“We must stay positive my dear, and hope that he at least died in a duel”
The jewel in the BBC’s Christmas programming for 2013 was the adaptation of PD James’ Death Comes to Pemberley, her continuation of Jane Austen’s Pride and Prejudice but in the vein of her own murder mystery style. Stripped over three days (because schedulers don’t seem to believe we can wait between episodes any more), the trio of hour-long, lusciously-filmed episodes were perfect for plumping in front of the telly for, without having to engage the brain too much, and proved an interesting exemplar of both the weaknesses and strengths of James’ enterprise.

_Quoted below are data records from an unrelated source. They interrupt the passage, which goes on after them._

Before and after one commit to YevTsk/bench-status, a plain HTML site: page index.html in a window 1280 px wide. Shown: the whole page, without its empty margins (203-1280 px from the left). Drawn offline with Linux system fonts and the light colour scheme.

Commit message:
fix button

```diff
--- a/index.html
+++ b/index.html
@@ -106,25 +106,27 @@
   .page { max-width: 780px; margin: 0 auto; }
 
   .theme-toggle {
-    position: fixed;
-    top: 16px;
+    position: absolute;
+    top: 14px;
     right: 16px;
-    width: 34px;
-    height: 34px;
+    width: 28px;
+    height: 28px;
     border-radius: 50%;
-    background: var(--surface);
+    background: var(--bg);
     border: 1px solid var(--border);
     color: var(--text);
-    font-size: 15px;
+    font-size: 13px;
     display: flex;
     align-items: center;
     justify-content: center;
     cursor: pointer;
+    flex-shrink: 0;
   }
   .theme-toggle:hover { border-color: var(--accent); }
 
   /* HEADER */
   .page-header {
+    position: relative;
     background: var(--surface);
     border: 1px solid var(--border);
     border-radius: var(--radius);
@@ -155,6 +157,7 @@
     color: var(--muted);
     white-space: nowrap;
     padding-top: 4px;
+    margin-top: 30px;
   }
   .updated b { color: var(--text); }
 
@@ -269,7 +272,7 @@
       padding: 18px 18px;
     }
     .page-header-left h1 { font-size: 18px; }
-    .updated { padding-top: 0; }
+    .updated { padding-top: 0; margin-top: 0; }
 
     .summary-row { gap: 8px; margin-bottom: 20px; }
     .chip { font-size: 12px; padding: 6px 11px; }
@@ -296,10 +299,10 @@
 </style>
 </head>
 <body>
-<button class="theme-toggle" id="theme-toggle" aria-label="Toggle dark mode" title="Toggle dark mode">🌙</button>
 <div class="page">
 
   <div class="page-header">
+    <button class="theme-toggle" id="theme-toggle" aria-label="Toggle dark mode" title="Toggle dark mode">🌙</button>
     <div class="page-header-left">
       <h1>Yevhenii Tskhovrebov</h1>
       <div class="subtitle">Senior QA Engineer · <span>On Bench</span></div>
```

The story begins six years after the wedding between Elizabeth Bennet and Fitzwilliam Darcy as the preparations for their annual ball are rudely disrupted by the wayward arrival of Lydia’s coach and her breathless announcement of murder. An investigation into the woods around Pemberley soon reveals a body and it is Lydia’s husband the dastardly Mr Wickham who is suspected of the deed. Thus follows a crime procedural (of sorts) as Lizzie and Darcy try to get to the bottom of who exactly killed the man, whilst negotiating their tangled history of their families and trying to avoid social shame. Continue reading “TV Review: Death Comes to Pemberley”
“I wasted time, and now doth time waste me”
I am aware that I’m flying in the face of received wisdom here but I really wasn’t a fan of the RSC’s Richard II. The announcement of David Tennant in the leading role ensured its sell-out success (regardless of the actual strength of the production) and its transfer to the Barbican after its initial run in Stratford-upon-Avon likewise proved to be the quickest of sellers. Its critical notices have been close to superlative too, so the level of expectation was certainly high.
But for all of this, I found Gregory Doran’s production to be largely quite dull, it hardly ever provoked excitement or even piqued my interest in the slow-moving telling of its tale of regime change and the corrosive effects of absolute monarchy on the individual. The inferences of a Christ-like demeanour to this King are heavily played and Tennant laps this up, irascible and irritable throughout and increasingly given to thoughts of his own divinity. Intentional perhaps, but hard to like. Continue reading “Review: Richard II, Barbican”
“Don’t internalise it, tell us your story”
‘Form is broken’, so the publicity for Anthony Neilson’s new play Narrative tells us, so here goes. Simply described as a new play about stories, it has been devised by Neilson and his company of seven and brings together a blend of characters and scenes and songs and poems and scripts and video to diagnose something of the modern condition, the world in which we find ourselves today. Continue reading “Review: Narrative, Royal Court”
“Isn’t life extraordinary”
Written in 1951, John Van Druten’s play I Am A Camera will trigger moments of recognition for many more people than will initially be expecting it. Based on Christopher Isherwood’s Berlin Stories, it formed a major part of the inspiration for the Kander + Ebb musical Cabaret in its depiction of a 1932 Berlin whose Bohemian excesses are beginning to be curbed by the rise of the Nazi party to power. Suffering from writer’s block, Isherwood happily allowed himself to get side-tracked in the decadent whirl of the Weimar Republic and right in the heart of the storm, taking him along for the ride, is his great friend Sally Bowles.
Spread over a few months, Van Druten gives us vignettes of Christopher and Sally’s hectic lives, as well as those who are drawn into their orbit, like the inscrutable Fritz, the intense Jewish Natalia and the dashingly charismatic American Clive. It is Isherwood’s story, so we delve in and out of his memory – Nicolai Kornum’s lighting crucially good here – as tales of love and friendship play around the hopes, ambitions and trials of this group of people. The combined effect is one of a beautiful portrait of quietly observed humanity in all its complexity.
Barely recognisable as Dudley from the Harry Potter films, Harry Melling imbues Isherwood with a sinuous physical grace and a highly appealing charm throughout. His mostly unruffable demeanour makes him a steadying presence, but one filled with deeply felt emotion which comes out in his show of great maturity late on. Around him, Oliver Rix’s debonair Clive is a bundle of hat-tossing sexually ambiguous delight, Sophie Dickson and Freddie Capper negotiate a failed attempt at romance with skill and Sherry Baines’ domineering matriarch makes a strong late impression.
Continue reading “Review: I Am A Camera, Southwark Playhouse”